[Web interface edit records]

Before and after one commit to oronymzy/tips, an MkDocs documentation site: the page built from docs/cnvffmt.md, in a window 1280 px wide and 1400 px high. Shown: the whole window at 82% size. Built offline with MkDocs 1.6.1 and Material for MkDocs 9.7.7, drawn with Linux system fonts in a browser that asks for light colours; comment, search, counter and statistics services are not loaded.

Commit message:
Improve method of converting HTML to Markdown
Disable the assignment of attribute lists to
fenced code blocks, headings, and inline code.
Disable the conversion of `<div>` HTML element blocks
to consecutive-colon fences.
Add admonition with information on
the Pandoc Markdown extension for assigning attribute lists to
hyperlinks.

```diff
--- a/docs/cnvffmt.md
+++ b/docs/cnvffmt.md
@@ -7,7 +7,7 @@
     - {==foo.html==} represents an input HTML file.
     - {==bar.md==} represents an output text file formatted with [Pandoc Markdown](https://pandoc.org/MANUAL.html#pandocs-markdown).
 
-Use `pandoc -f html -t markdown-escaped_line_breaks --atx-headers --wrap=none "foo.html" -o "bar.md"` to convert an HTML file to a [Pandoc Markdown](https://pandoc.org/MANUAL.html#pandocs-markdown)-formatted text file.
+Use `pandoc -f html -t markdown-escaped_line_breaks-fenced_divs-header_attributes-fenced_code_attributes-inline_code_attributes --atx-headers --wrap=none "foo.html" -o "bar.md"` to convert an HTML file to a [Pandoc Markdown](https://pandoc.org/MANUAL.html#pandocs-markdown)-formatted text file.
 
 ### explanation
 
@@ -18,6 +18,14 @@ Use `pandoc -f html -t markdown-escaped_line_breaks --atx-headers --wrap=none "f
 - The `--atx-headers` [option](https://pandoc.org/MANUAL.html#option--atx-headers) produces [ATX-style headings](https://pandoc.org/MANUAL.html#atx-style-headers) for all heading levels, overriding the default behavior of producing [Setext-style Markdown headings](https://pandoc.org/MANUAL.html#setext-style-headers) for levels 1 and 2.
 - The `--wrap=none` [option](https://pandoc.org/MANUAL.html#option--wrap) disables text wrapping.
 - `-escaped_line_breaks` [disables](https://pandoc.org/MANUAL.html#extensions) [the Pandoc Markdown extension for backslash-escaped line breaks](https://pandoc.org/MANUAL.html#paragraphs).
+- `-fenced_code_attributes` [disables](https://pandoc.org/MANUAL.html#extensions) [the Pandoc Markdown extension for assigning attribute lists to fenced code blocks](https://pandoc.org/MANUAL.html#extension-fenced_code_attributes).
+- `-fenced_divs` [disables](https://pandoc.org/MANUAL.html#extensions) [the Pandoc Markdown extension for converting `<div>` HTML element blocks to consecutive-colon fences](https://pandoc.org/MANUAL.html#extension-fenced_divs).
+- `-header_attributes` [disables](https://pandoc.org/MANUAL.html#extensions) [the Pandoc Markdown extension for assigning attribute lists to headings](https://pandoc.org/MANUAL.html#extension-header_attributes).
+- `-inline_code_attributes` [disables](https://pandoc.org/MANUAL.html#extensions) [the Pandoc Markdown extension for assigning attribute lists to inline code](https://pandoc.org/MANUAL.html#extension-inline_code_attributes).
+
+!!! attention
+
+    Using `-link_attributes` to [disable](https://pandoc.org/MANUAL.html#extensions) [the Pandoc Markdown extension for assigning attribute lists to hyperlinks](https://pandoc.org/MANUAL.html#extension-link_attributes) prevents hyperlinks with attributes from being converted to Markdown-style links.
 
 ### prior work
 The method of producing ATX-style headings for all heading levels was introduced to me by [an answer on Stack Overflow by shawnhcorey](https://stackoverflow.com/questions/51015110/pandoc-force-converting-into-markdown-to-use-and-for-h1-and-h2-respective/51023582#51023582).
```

_TASK GOAL_:
The expected result is every line above containing the string "element".

_SOLUTION BELOW_:
Disable the conversion of `<div>` HTML element blocks
+- `-fenced_divs` [disables](https://pandoc.org/MANUAL.html#extensions) [the Pandoc Markdown extension for converting `<div>` HTML element blocks to consecutive-colon fences](https://pandoc.org/MANUAL.html#extension-fenced_divs).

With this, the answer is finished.